Chosing the right power for auxiliary supply
Hi all, since last summer i`m working on designing a power supply in full bridge topology using IGBT`s.
The problem i came up to is how mutch power i need from the auxiliary power supply to drive on the +15V rail necesary for the drivers of the igbt's
I intend to make the folowing circuit order Optoisolation - IR2113 -> TC4420
I want to use IRG4PC40W for the 4 pices of the bridge
Now from the datasheet of TC4420 i see it's maximum curent peak rating is 6Amps, my question is since in full bridge only two of the H bridge conduct, these would mean a total peak of let's say 12A peak?
Regarding my question, what rms current i must design the auxiliary power supply since it must carry out somewhere at 12Amps peak?
Nothing no one?
The week-end can be slow at times, don't lose your patience. A schematic might help too.

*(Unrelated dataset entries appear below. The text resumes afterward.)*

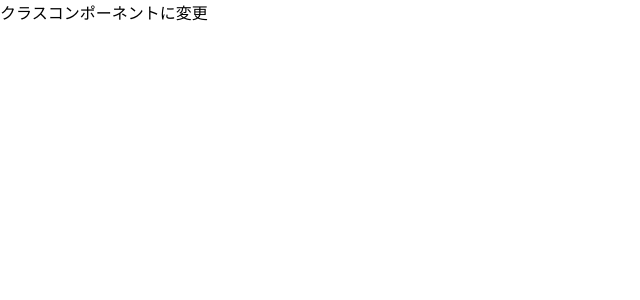
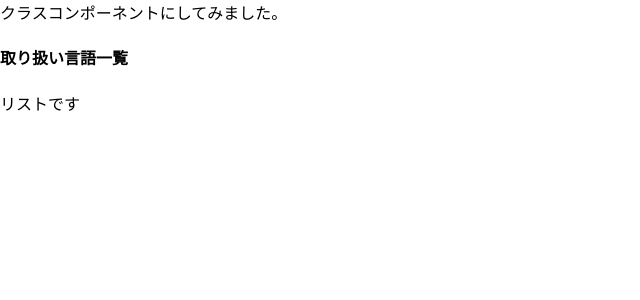
Before and after one commit to 04myls/04myls-react-app02, a React (Create React App) app: page / in a window 1280 px wide. Shown: the top 300 px of the page, without its empty margins (0-640 px from the left). Built offline with nearby package versions, Linux system fonts and the light colour scheme.

Commit message:
List.jsをClass Componentsに変更

```diff
--- a/src/App.js
+++ b/src/App.js
@@ -1,7 +1,13 @@
 import React from "react";
+import { List } from "./List";
 class App extends React.Component {
   render() {
-    return <div>クラスコンポーネントに変更</div>;
+    return (
+      <div>
+        クラスコンポーネントにしてみました。
+        <List title="取り扱い言語一覧" />
+      </div>
+    );
   }
 }
 export default App;
```
Also changed, not shown: src/List.js (+8 -2 lines).
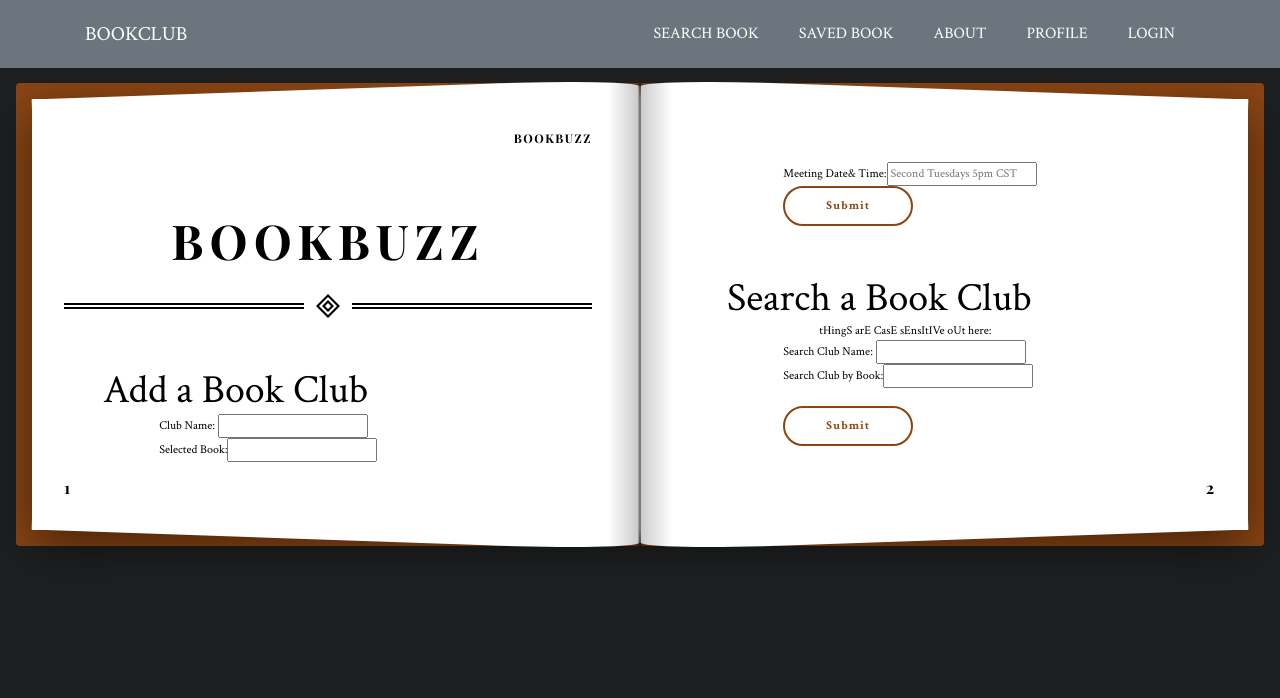
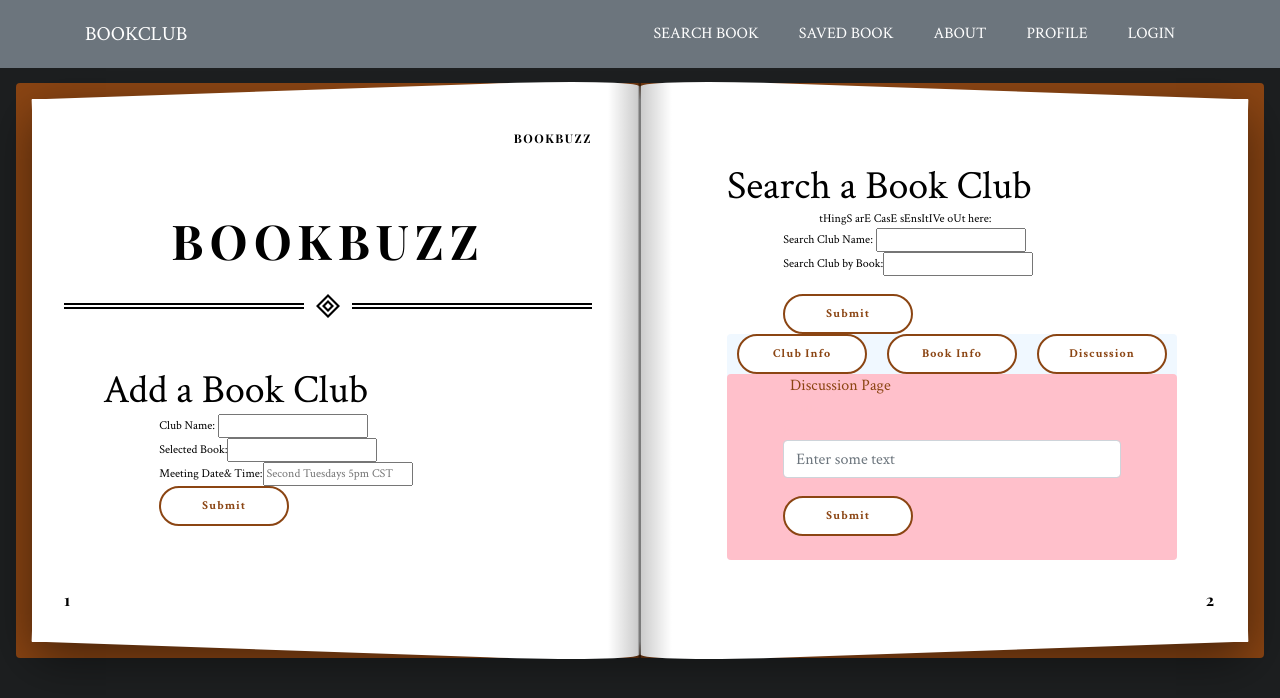
Before and after one commit to kevinerman/Bookbuzz, a React (Create React App) app in the folder client/: page /bookclub in a window 1280 px wide. Shown: the top 698 px of the page. Built offline with nearby package versions, Linux system fonts and the light colour scheme; no server answers; a web font is replaced by a local one.

Commit message:
discussion page

```diff
--- /dev/null
+++ b/client/src/components/BookClub.js
@@ -0,0 +1,54 @@
+import React, { Component } from "react";
+
+export default class BookClubPage extends Component {
+  constructor() {
+    super();
+    this.state = {
+      clubName: ""
+    };
+  }
+
+  render() {
+    return (
+      <div className="rounded" style={{ background: "	#F0F8FF" }}>
+        <div className="row">
+          <button className="buttonClubCreate">Club Info</button> {`         `}
+          <button className="buttonClubCreate">Book Info</button> {`         `}
+          <button className="buttonClubCreate">Discussion</button>
+        </div>
+        <div className="row">
+          <div
+            className="col s6 m6 rounded"
+            style={{ background: "pink", color: "#8b4513" }}
+          >
+            <p> Discussion Page </p>
+
+            <div style={{ color: "pink" }}>
+              <p> hello</p>
+
+              <form>
+                <div className="form-group">
+                  <label for="exampleInputEmail1">Email address</label>
+                  <input
+                    type="textbox"
+                    name="username"
+                    className="form-control"
+                    id="username"
+                    aria-describedby="emailHelp"
+                    placeholder="Enter some text"
+                    // onChange={this.handleUsernameChanged.bind(this)}
+                  />
+
+                </div>
+                <br />
+
+          <input  type="submit" value="Submit" className="btn buttonClubCreate"/>
+              </form>
+              <br/>
+            </div>
+          </div>
+        </div>
+      </div>
+    );
+  }
+}
--- a/client/src/components/styles.css
+++ b/client/src/components/styles.css
@@ -1,7 +1,6 @@
 .navwhite {
   color: white;
 }
-
 
 form {
   font-size: 12px;
@@ -15,54 +14,49 @@ form {
     display:inline-block;
 } */
 
-
 .buttonClubCreate {
-    outline:none;
+  outline: none;
   height: 40px;
   text-align: center;
   width: 130px;
-    border-radius:40px;
+  border-radius: 40px;
   background: #fff;
-    border: 2px solid  #8B4513;
-    color:#8B4513;
-    letter-spacing:1px;
-    text-shadow:0;
+  border: 2px solid #8b4513;
+  color: #8b4513;
+  letter-spacing: 1px;
+  text-shadow: 0;
   font-size: 12px;
-    font-weight:bold;
+  font-weight: bold;
 
   cursor: pointer;
   transition: all 0.25s ease;
-
 }
 
-  .buttonClubCreate :hover {
-    color:white;
-    background: #8B4513;
+.buttonClubCreate:hover {
+  color: white;
+  background: #8b4513;
 }
-  .buttonClubCreate :active {
+.buttonClubCreate:active {
   letter-spacing: 2px;
-    letter-spacing: 2px ;
+  letter-spacing: 2px;
 }
-  .buttonClubCreate :after {
-    content:"SUBMIT";
+.buttonClubCreate:after {
+  /* content: "SUBMIT"; */
 }
 
-
 .buttonDelete {
-    outline:none;
+  outline: none;
   height: 40px;
   text-align: center;
   width: 130px;
-    border-radius:40px;
+  border-radius: 40px;
   background: #fff;
-    border: 2px solid  red;
-    color:red;
-    letter-spacing:1px;
-    text-shadow:0;
+  border: 2px solid red;
+  color: red;
+  letter-spacing: 1px;
+  text-shadow: 0;
   font-size: 12px;
-    font-weight:bold;
+  font-weight: bold;
   cursor: pointer;
   transition: all 0.25s ease;
-
-
 }
--- a/client/src/pages/BookClub/BookClub.js
+++ b/client/src/pages/BookClub/BookClub.js
@@ -1,7 +1,7 @@
 import React, { Component } from "react";
 import AddBookClub from "../../components/AddBookClub";
 import SearchBookClub from "../../components/searchBookClub";
-// import SavedBooks from "../../components/savedBooks";
+import BookClubPage from "../../components/BookClub"; // will be removed from here to its page
 import Wrapper from "../../components/Wrapper";
 
 class BookClub extends Component {
@@ -16,8 +16,6 @@ class BookClub extends Component {
       meetingDate: ""
     };
 
-    // this.handleChange = this.handleChange.bind(this);
-    // this.handleSubmit = this.handleSubmit.bind(this);
   }
 
 
@@ -33,6 +31,7 @@ class BookClub extends Component {
         <AddBookClub />
        <br/>    <br/>
         <SearchBookClub />
+        <BookClubPage/>
       </Wrapper>
       </div>
     );
```
Also changed, not shown: client/src/components/yourBookClub.js (deleted, +0 -30 lines), client/src/App.css (line endings or trailing spaces). Lines whose indentation alone changed are shown as unchanged.
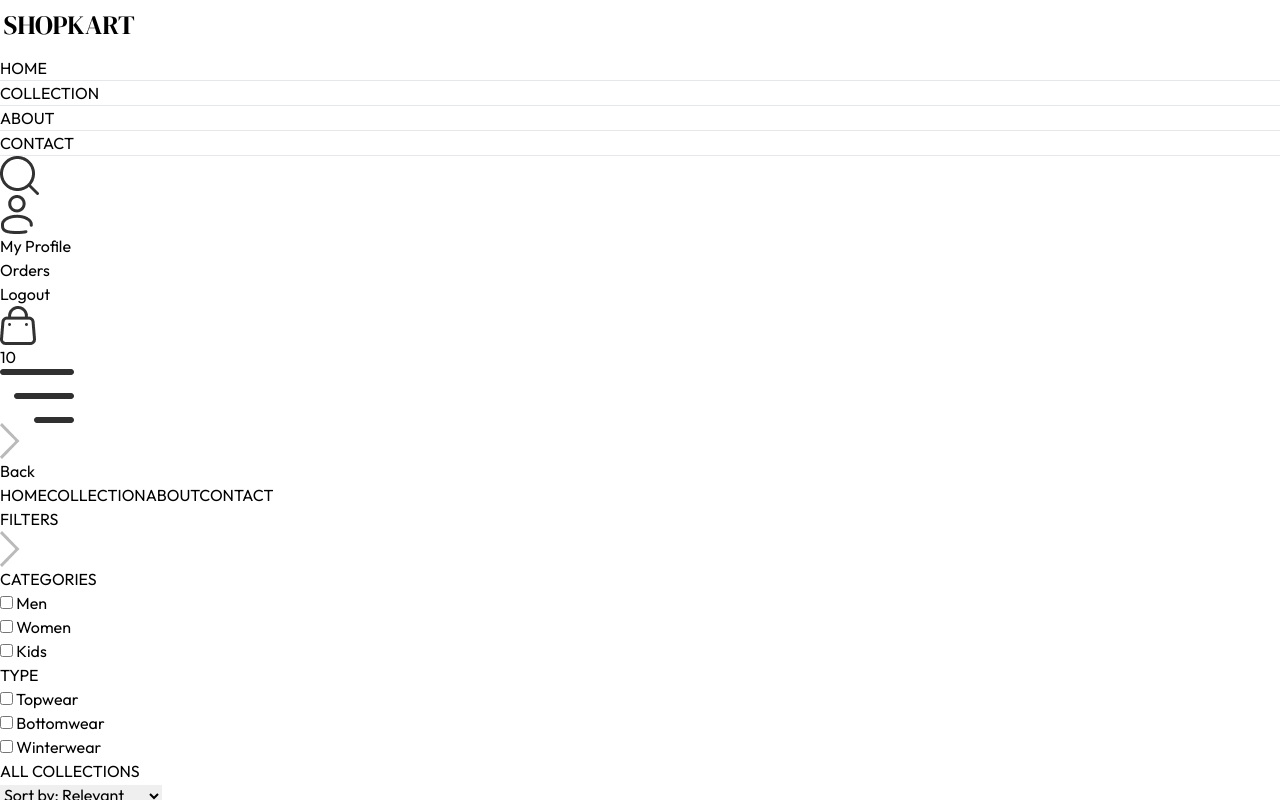
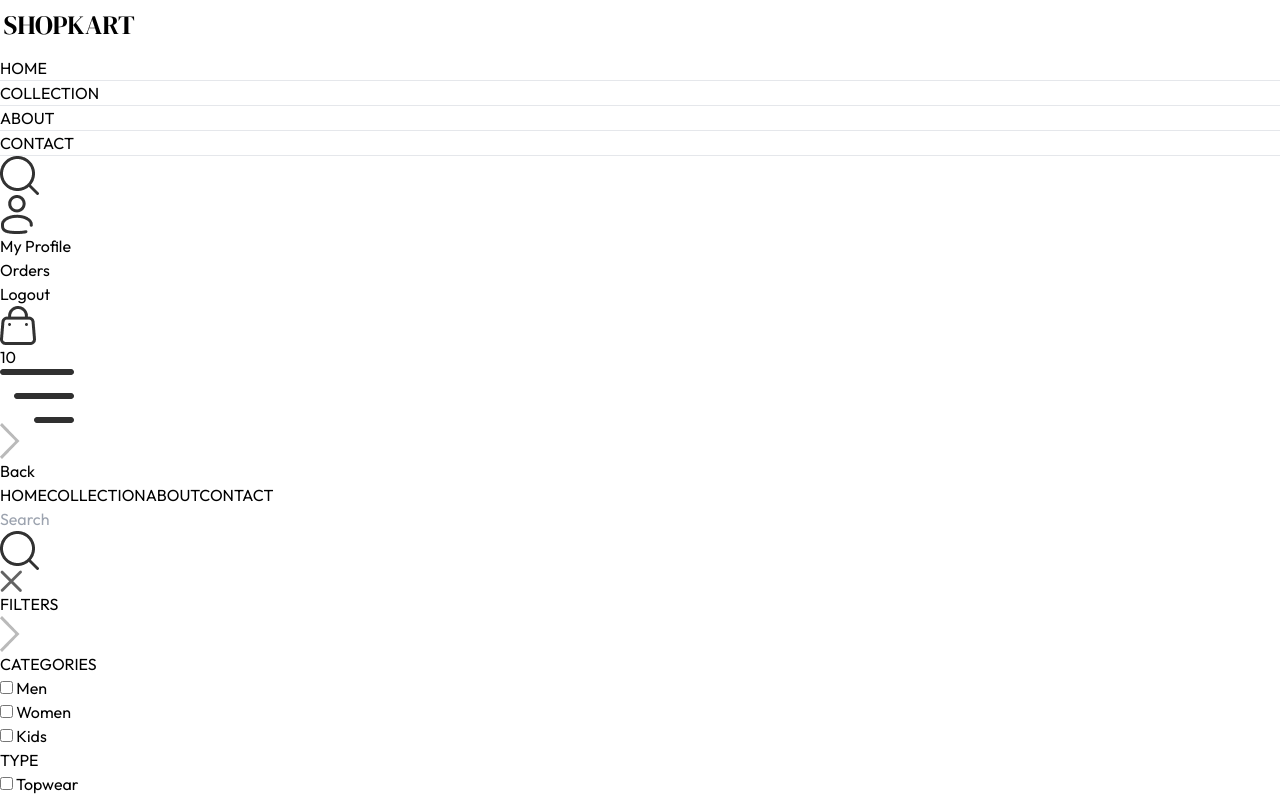
Before and after one commit to urbruder/Ecommerce_Website, a React (Vite) app in the folder frontend/: page /collection in a window 1280 px wide. Both pictures are taken after a click on the picture 19 px from the left and 175 px from the top of the page. Shown: the top 800 px of the page. Built offline with nearby package versions, Linux system fonts and the light colour scheme.

Commit message:
SearchBar added

```diff
--- a/frontend/src/App.jsx
+++ b/frontend/src/App.jsx
@@ -10,11 +10,13 @@
 import Cart from './pages/Cart'
 import PlaceOrder from './pages/PlaceOrder'
 import Navbar from './components/Navbar'
+import Searchbar from './components/Searchbar'
 
 const App = () => {
   return (
     <div className='px-4 sm:px-[5vw] md:px-[7vw] lg:px-[9vw]'>
     <Navbar/>
+    <Searchbar/>
            <Routes>
             <Route path='/' element={<Home/>}/>
             <Route path='/collection' element={<Collection/>}/>
--- a/frontend/src/components/Navbar.jsx
+++ b/frontend/src/components/Navbar.jsx
@@ -1,11 +1,12 @@
 import React, { useState } from 'react'
 import {Link, NavLink} from 'react-router-dom'
 import { assets } from '../assets/assets'
+import { ShopContext } from '../context/ShopContext'
 
 
 const Navbar = () => {
   const [visible,setVisible]=useState(false) ;
-
+  const {setShowSearch} = React.useContext(ShopContext);
   return (
     <div className='flex items-center justify-between py-5 font-medium'>
 
@@ -31,7 +32,7 @@
             </NavLink>
         </ul>
         <div className='flex items-center gap-6'>
-            <img src={assets.search_icon} className='w-5 cursor-pointer' alt="" />
+            <img onClick={()=>setShowSearch(true)} src={assets.search_icon} className='w-5 cursor-pointer' alt="" />
             <div className='group relative'>
               <img src={assets.profile_icon} className='w-5 cursor-pointer' alt="" />
               <div className='group-hover:block hidden absolute dropdown-menu right-0 pt-4'>
--- /dev/null
+++ b/frontend/src/components/Searchbar.jsx
@@ -0,0 +1,38 @@
+import React, { useEffect, useState } from 'react'
+import {ShopContext} from '../context/ShopContext'
+import { assets } from '../assets/assets'
+import { useLocation } from 'react-router-dom'
+const Searchbar = () => {
+    const {search,setSearch,showSearch,setShowSearch}=React.useContext(ShopContext)
+const location=useLocation();
+const [visible,setVisible]=useState(false)
+// This state will control the visibility of the search bar based on the current route
+// If the route is '/collection', the search bar will be visible, otherwise it will be
+ useEffect(()=>{
+    // Check if the current path includes 'collection'
+    // If it does, set visible to true, otherwise set it to false
+    if(location.pathname.includes('collection')){
+        setVisible(true)
+    }
+    else{
+        setVisible(false)
+    }
+ },[location])
+
+
+
+// The search bar will only be shown if showSearch is true and visible is true
+// This allows the search bar to be conditionally rendered based on the current route
+  return showSearch && visible? (
+    <div className=' border-t border-b bg-gray-50 text-center'>
+        <div className='inline-flex items-center justify-center border border-gray-400 px-5 py-2 my-5 mx-3 rounded-full w-3/4 sm:w-1/2'>
+            <input value={search} onChange={(e)=>setSearch(e.target.value)} type="text" placeholder='Search' className='flex-1 outline-none bg-inherit text-sm'  />
+            <img className='w-4' src={assets.search_icon} alt="" />
+        </div>
+        <img onClick={()=>setShowSearch(false)} className='inline w-3 cursor-pointer' src={assets.cross_icon} alt="" />
+
+    </div>
+  ): null
+}
+
+export default Searchbar
--- a/frontend/src/context/ShopContext.jsx
+++ b/frontend/src/context/ShopContext.jsx
@@ -1,11 +1,17 @@
-import { React,createContext } from "react";
+import { React,createContext,useState } from "react";
 import { products } from "../assets/assets";
 export const ShopContext= createContext();
 const ShopContextProvider=(props)=>{
     const currency='$';
     const delivery_fee=10;
+    const [search,setSearch]=useState('');
+    //this will be used to search products
+    //if we set this to '' it will show all products otherwise it will filter products based
+    const [showSearch,setShowSearch]=useState(false);
+    //if we set this to true, it will show the search bar otherwise it will not show the search bar
     const value={
-        products,currency,delivery_fee
+        products,currency,delivery_fee,
+        search,setSearch,showSearch,setShowSearch
     }
     return (
         <ShopContext.Provider value={value}>
--- a/frontend/src/pages/Collection.jsx
+++ b/frontend/src/pages/Collection.jsx
@@ -5,7 +5,7 @@
 import Title from '../components/Title'
 import ProductItem from '../components/ProductItem';
 const Collection = () => {
-const {products}=useContext(ShopContext);
+const {products, search , showSearch}=useContext(ShopContext);
 const [showFilter,setShowFilter]=useState(false)
 const [filterProducts, setFilterProducts]=useState([])
 const [category, setCategory]=useState([])
@@ -46,7 +46,14 @@
 //if we don't select any filter, it will show all products.
 // This will happen when we open the collection page for the first time
 //slice() method returns a shallow copy of a portion of an array into a new array object
-
+  if(showSearch && search){
+    // If search is true and search is not empty, it will filter products based on search
+    // This will filter products that match the search term
+    //.toLowerCase() method converts a string to lowercase letters
+    // This will make the search case-insensitive
+    // This will filter products that match the search term and check if the name of the product includes the search term
+    productsCopy=productsCopy.filter(item=>item.name.toLowerCase().includes(search.toLowerCase()))
+  }
   if(category.length>0){
     productsCopy=productsCopy.filter(item=>category.includes(item.category));
   }
@@ -64,7 +71,7 @@
  }
  useEffect(()=>{
     applyFilter();
- },[category,subCategory])
+ },[category,subCategory,search,showSearch])
 
 // Logic for Filtering product ends here
 
```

If you are making that question, you are far from ready for starting such a project.
First learn how gate drive works in switching applications, you should know in detail what gate voltage and current waveforms look like.
Yes, required peak gate current may reach 6A or more in order to get fast switching from heavy MOSFET with big dies. With IGBTs there is no advantage past a certain point. But:
How long are those bursts of up to 6A going to last?
How many bursts are going to be required in one second?
Learn to interpret gate charge figures (Qg) on IGBT and MOSFET datasheets and you will be able to do rough calculations of the power used in gate drive.
Qg-tot times gate supply voltage is the energy needed to charge the gate.
You must supply this energy twice per period.
Half of the energy is lost as in every switched capacitor circuit.
So the total power consumption can be approximated by:
For a 100nC gate charge transistor driven to +15V at 10kHz it is rougthly 15mW.
Possibly the idle power consumption of drivers is of similar order.
|All times are GMT. The time now is 04:43 PM.|
vBulletin Optimisation provided by vB Optimise (Pro) - vBulletin Mods & Addons Copyright © 2014 DragonByte Technologies Ltd.
Copyright ©1999-2014 diyAudio